The government has struggled – and failed, some legal observers say – to come up with a strong legal basis for a ban. In March, France’s highest administrative body, the Council of State, warned that it could be found unconstitutional. It rejected possible legal justifications one by one, including the French tradition of secularism, equality for women, human dignity and concerns about public security. In the end, the government’s central legal argument is that covering one’s face doesn’t square with French values.
Life in France is ‘carried out with a bare face,’ Justice Minister Michele Alliot-Marie said last week, opening debate at the National Assembly. As legal reasoning, she invoked the notion of public policy doctrine, a country’s moral and social rules.
Face-covering veils ‘call into question the idea of integration, which is founded on the acceptance of the values of our society,’ Alliot-Marie said. The legislation would forbid face-covering Muslim veils in all public places in France, even in the street.
It calls for £140 fines or citizenship classes, or both.
The bill is also aimed at husbands and fathers who impose such veils on women and girls. Anyone convicted of forcing someone else to wear the garb risks a year of prison and a £25,000 fine – with both those penalties doubled if the victim is a minor.
Officials have taken pains to craft language that does not single out Muslims. While the proposed legislation is colloquially referred to as the ‘anti-burkha law,’ it is officially called ‘the bill to forbid concealing one’s face in public.’
It refers neither to Islam nor to veils – leading to an often surreal disconnect between the text and discussion in parliament about it. While officials insist the law against face-covering would apply to everyone, not just Muslims, they cite a host of exceptions, including masks for health reasons, for fencing, for carnivals and festivals.
Legislator Berengere Poletti, of Sarkozy’s conservative party, argued that women in such garb ‘wear a sign of alienation on their faces’ and ‘must be liberated,’ even if they say the apparel is their own choice.
To address that widespread concern, the conservative majority has taken the unusual step of asking the Constitutional Council watchdog to examine the bill once it passes parliament – a move usually made by opponents of legislation.

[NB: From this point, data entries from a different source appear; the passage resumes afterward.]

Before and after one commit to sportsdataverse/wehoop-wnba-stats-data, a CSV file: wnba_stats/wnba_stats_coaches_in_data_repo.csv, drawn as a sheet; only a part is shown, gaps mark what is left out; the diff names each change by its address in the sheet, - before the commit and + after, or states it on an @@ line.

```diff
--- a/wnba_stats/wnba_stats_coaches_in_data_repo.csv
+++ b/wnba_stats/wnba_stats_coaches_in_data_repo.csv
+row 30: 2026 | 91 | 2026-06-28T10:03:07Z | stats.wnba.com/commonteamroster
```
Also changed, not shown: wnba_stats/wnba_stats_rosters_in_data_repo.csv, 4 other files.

Down the road, the law could face another challenge at the European Court of Human Rights in Strasbourg, where decisions are binding.
In February, the court shot down a Turkish decision that convicted dozens of people for wearing religious clothing in public.